NGSS Early Implementer

In 2015 CSTA began to publish a series of articles written by teachers participating in the California NGSS k-8 Early Implementation Initiative. This article was written by an educator(s) participating in the initiative. CSTA thanks them for their contributions and for sharing their experience with the science teaching community.

State Schools Chief Tom Torlakson Unveils Updated Recommended Literature List

Posted: Wednesday, July 12th, 2017

SACRAMENTO—State Superintendent of Public Instruction Tom Torlakson unveiled an addition of 285 award-winning titles to the Recommended Literature: Prekindergarten Through Grade Twelve list.

“The books our students read help broaden their perspectives, enhance their knowledge, and fire their imaginations,” Torlakson said. “The addition of these award-winning titles represents the state’s continued commitment to the interests and engagement of California’s young readers.”

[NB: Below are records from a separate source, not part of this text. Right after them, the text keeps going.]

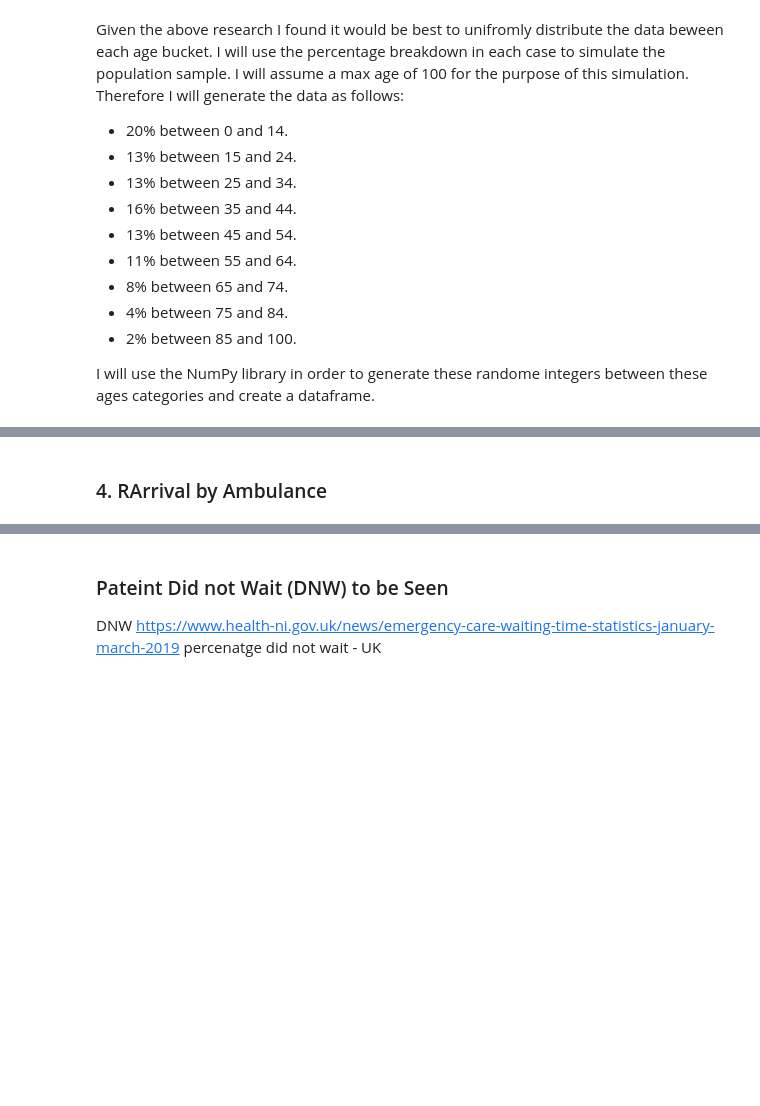
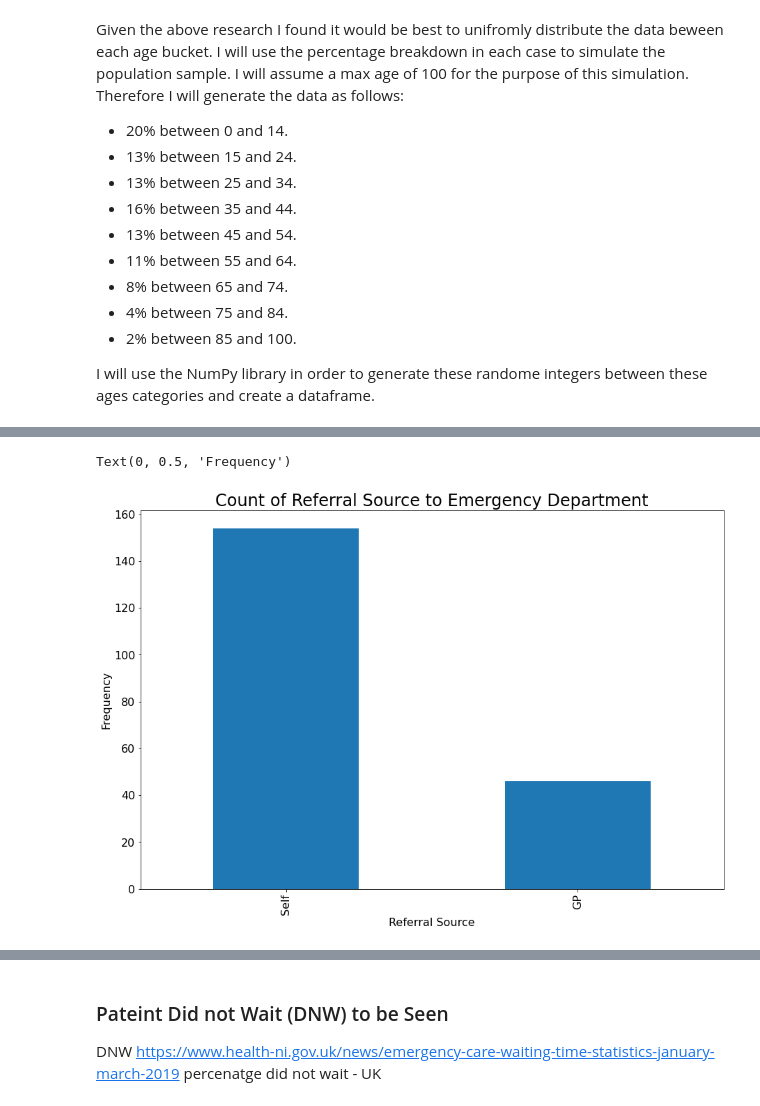
Before and after one commit to fionnmccarthy/Prog_DA_Project, a Jupyter notebook: real_world_phenomenon .ipynb, the cells around one changed output, grey strips where cells are left out. Cells and saved outputs as stored; diff of their text form; code cells hidden in the pictures; blank space fills up the shorter version.

Commit message:
addition of section on referral source

```diff
--- a/real_world_phenomenon .ipynb
+++ b/real_world_phenomenon .ipynb
@@ -192,2 +244,23 @@ In the study previously carried out around characteristics of emergency departme
-# %% [markdown]
-### 4. RArrival by Ambulance
+# %%
+# list of referral types
+referral = ['GP', 'Self']
+
+
+# assigning probability of each triage category
+referral_array = rng.choice(referral, 200, p=[0.225, 0.775])
+referral_array
+
+referral_df = pd.DataFrame(referral_array,  columns=["referral"])
+referral_df
+
+#referral_df['referral'].value_counts()
+
+referral_plot = referral_df.referral.value_counts().reindex(['Self', 'GP']).plot.bar(figsize=(15, 10), fontsize=16)
+
+# triage_plot title and labels
+referral_plot.set_title("Count of Referral Source to Emergency Department", fontdict=font_2)
+referral_plot.set_xlabel("Referral Source", fontdict=font_1)
+referral_plot.set_ylabel("Frequency", fontdict=font_1)
+# %% [output]
+Text(0, 0.5, 'Frequency')
+[figure, added]
```
Also changed, not shown: parts of 11 cells of this notebook.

The Recommended Literature: Prekindergarten Through Grade Twelve list is a collection of more than 8,000 titles of recommended reading for children and adolescents. Reflecting contemporary and classic titles, including California authors, this online list provides an exciting range of literature that students should be reading at school and for pleasure. Works include fiction, nonfiction, poetry, and drama to provide for a variety of tastes, interests, and abilities. Learn More…

Written by Guest Contributor

From time to time CSTA receives contributions from guest contributors. The opinions and views expressed by these contributors are not necessarily those of CSTA. By publishing these articles CSTA does not make any endorsements or statements of support of the author or their contribution, either explicit or implicit. All links to outside sources are subject to CSTA’s Disclaimer Policy: http://www.classroomscience.org/disclaimer.